New York City-based comedian and actor Todd Barry is widely recognized for his roles as the bongo-playing “Third Conchord” on HBO’s Flight of the Conchords and Mickey Rourke’s deli boss in 2009 Oscar winner The Wrestler, and renowned throughout the entertainment industry for his nuanced, measured, and thoroughly original approach to stand-up. Drawing audience members in with his deadpan self-deprecation and ability to pile punchline upon punchline, his decidedly low-key stage persona belies a deeply intelligent, often biting, occasionally absurdist worldview, one lauded by discerning fans who seek a fresh yet honest update to traditional observation and social commentary.
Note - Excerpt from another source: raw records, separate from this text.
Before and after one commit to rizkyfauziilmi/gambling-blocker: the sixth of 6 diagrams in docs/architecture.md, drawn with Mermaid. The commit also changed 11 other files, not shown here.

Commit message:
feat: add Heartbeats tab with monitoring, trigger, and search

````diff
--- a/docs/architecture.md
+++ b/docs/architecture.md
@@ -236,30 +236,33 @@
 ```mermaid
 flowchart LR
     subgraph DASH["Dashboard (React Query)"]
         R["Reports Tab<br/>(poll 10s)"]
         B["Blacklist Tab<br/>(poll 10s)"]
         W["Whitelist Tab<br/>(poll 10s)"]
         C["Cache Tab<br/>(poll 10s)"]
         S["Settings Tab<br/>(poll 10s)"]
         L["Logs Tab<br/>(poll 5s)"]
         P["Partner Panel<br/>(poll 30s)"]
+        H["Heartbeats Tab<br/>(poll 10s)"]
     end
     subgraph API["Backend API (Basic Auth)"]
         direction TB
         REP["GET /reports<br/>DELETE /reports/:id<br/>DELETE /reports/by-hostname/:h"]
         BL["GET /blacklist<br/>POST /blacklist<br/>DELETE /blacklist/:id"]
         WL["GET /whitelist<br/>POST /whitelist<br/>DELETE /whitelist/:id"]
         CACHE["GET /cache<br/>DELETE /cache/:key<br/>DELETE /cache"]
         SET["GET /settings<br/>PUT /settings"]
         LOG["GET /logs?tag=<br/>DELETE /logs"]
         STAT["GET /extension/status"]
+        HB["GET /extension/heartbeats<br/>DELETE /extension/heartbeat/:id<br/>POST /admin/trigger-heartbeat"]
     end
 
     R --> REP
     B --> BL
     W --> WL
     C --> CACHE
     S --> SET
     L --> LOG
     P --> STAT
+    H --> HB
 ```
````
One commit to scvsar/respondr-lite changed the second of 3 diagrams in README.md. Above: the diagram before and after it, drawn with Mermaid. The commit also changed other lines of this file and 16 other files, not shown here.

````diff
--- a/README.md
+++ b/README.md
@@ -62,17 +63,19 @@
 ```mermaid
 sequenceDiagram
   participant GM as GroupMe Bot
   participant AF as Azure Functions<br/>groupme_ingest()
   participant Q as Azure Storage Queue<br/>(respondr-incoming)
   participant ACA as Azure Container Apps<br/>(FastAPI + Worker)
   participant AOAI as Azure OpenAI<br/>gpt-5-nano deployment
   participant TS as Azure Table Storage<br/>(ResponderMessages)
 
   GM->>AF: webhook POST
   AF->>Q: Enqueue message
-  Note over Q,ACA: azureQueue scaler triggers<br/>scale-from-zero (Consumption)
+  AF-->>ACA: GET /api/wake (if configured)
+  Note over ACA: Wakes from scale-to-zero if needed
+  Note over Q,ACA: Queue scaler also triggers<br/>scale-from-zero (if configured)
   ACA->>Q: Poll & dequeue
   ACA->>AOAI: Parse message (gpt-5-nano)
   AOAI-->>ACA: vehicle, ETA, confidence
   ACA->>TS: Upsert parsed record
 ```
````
Boasting multiple stand-up appearances on The Late Show with David Letterman, Late Night with Conan O’Brien, Jimmy Kimmel Live!, and two Comedy Central Presents specials, and his latest one hour Comedy Central special Super Crazy. Todd’s resume also includes such hit TV shows as Louie, Delocated, Bored to Death, Tim and Eric, Chappelle’s Show, Sex and the City, and even Sesame Street. Among his additional feature-film highlights are Todd Phillips’s Road Trip, Louis CK’s Pootie Tang, and Mitch Hedberg’s Los Enchiladas. You can see him soon at Sigourney Weaver’s right hand man in Amy Heckerling’s Vamps, and as Paul Rudd’s co-worker in David Wain’s Wanderlust. Internationally he has performed at the Edinburgh Festival Fringe, the Melbourne International Comedy Festival, Montreal’s Just For Laughs Festival, the Vancouver International Comedy Festival, and Kilkenny, Ireland’s Cat Laughs Festival.
Todd has been heard on both The Howard Stern Show and The Bob & Tom Show, and his albums Medium Energy, Falling Off the Bone, and From Heaven are available from Comedy Central Records, Amazon and iTunes. He has earned the U.S. Comedy Arts Festival’s Jury Award, praise from Ricky Gervais as one of the best comedians of 2009, and accolades from The Onion’s A.V. Club, which declared Medium Energy one of the best comedy albums of the decade.
Todd was the subject of a recent New York Times Arts section cover story, which referred to him as a “master of standup” and noted “when it comes to live performance, few comics are more consistently funny.”